Smoke has been an important part of a Mountain Mans life. Smoking a pipe, chewing some tobacco, and smoking fish or meat were all important. If the Mountain Man was in the wilderness for a long time, they needed to improvise, trade, or do without. Tobacco was in huge demand and often served as a good trade item. Some wild and dried natural plants served as emergency pipe tobacco.
Dried dung was also used in a pinch! Not only did Mountain Men and Native peoples smoke it in pipes, they could use large dried piles for fire fuel. This relatively sterile substance also served as bandage when wetted and applied overtop a wound. It tended to absorb blood, puss, and kept the bugs off.
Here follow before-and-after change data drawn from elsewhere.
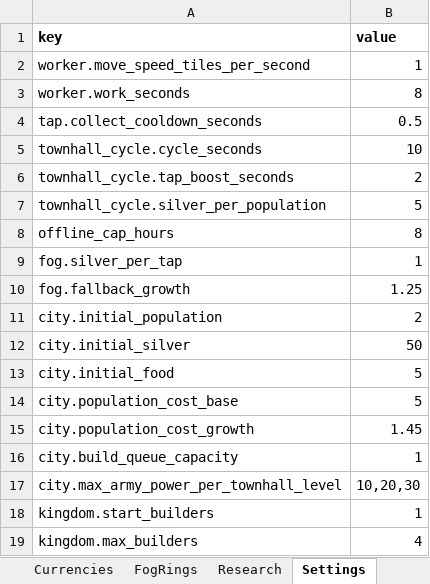
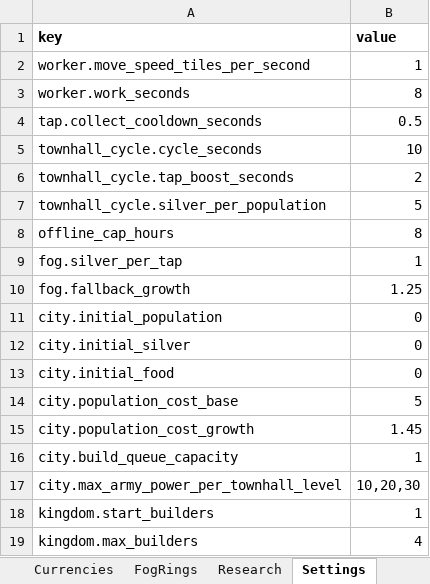
Before and after one commit to LadisCodi/kingdom, an Excel workbook: balance/balance.xlsx, sheet Settings, drawn as a sheet; values as stored, in another font and other column widths than the file's, no borders; the diff names each change by its address in the sheet, - before the commit and + after, or states it on an @@ line.

```diff
--- a/balance/balance.xlsx (sheet Settings)
+++ b/balance/balance.xlsx (sheet Settings)
-B11 (value): 2
+B11 (value): 0
-B12 (value): 50
+B12 (value): 0
-B13 (value): 5
+B13 (value): 0
```
Also changed, not shown: sheet Districts, 5 other files.
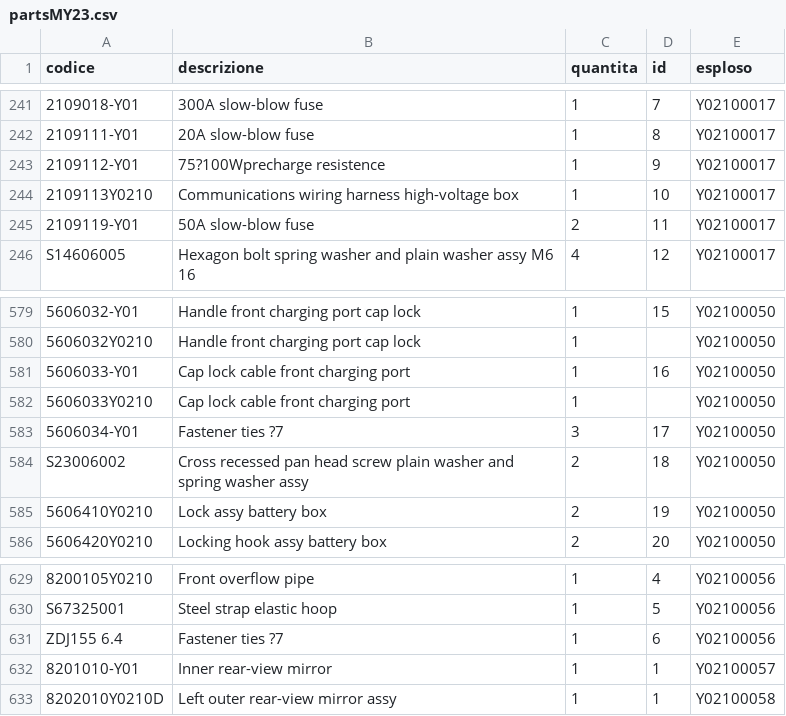
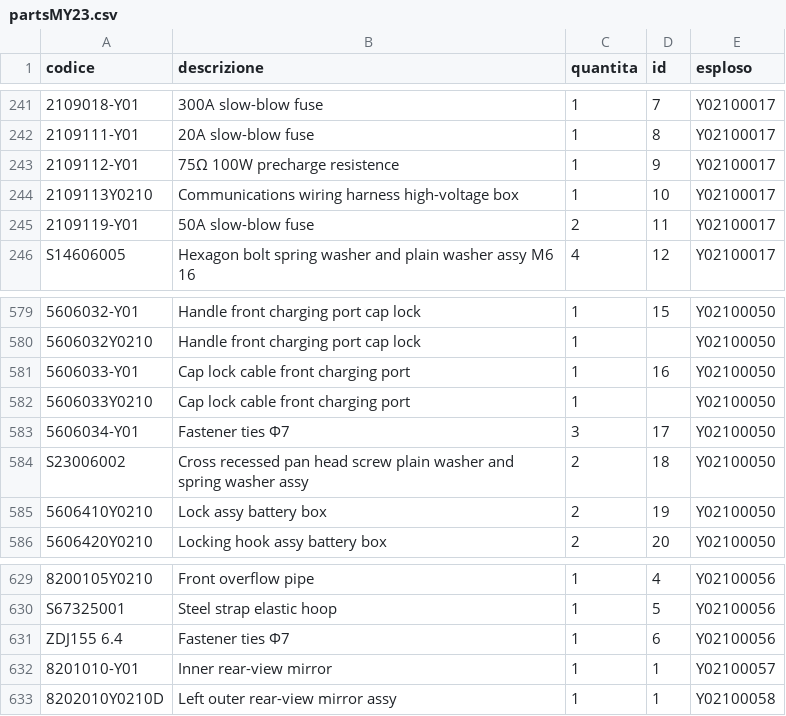
Before and after one commit to MicheleYOYO/YOYO-SpareParts, a CSV file: partsMY23.csv, drawn as a sheet; only a part is shown, gaps mark what is left out; the diff covers the shown part only; the diff names each change by its address in the sheet, - before the commit and + after, or states it on an @@ line.

```diff
--- a/partsMY23.csv
+++ b/partsMY23.csv
-B243 (descrizione): 75?100Wprecharge resistence
+B243 (descrizione): 75Ω 100W precharge resistence
-B583 (descrizione): Fastener ties ?7
+B583 (descrizione): Fastener ties Φ7
-B631 (descrizione): Fastener ties ?7
+B631 (descrizione): Fastener ties Φ7
```
Also changed, not shown: 8 edited cells elsewhere in this file.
Smoke was also used to send messages and communicate. A certain color of smoke or sequence of smoke patterns could send a message to others. Anyone down wind of a smoker could also locate the source. This meant danger for many.
To avoid a fire from being too smoky, Mountain men would dig a hole and place the fire in the bottom. This fire was now unseen and could say warm with minimal fuel. Rock outcroppings could also redirect where the smoke would filter away.
Smoking fish and game meant storing the meat for long periods of times. It would take as long as 6 hours to smoke their food. Making a relatively enclosed teepee out of bark, pine boughs, rocks, bark, or tarps allowed the meat to be hung and dried. They would make a shelved rack and make a small fire in the bottom. The boughs or cover would be draped over the teepee or shelf racks. Flavor was added by using green bark shavings and plants. A small smoky fire kept the smoke in the shelter at a warm temperature. Smoked meat could last for months. Smoking hides also cured them for clothing.
Burning or smoking Sage Bundles was also a way to honor the spirits, keep bugs away, and produce healthy breathable fumes.
For more Montana Grant, find him smoking at www.montanagrantfishing.com.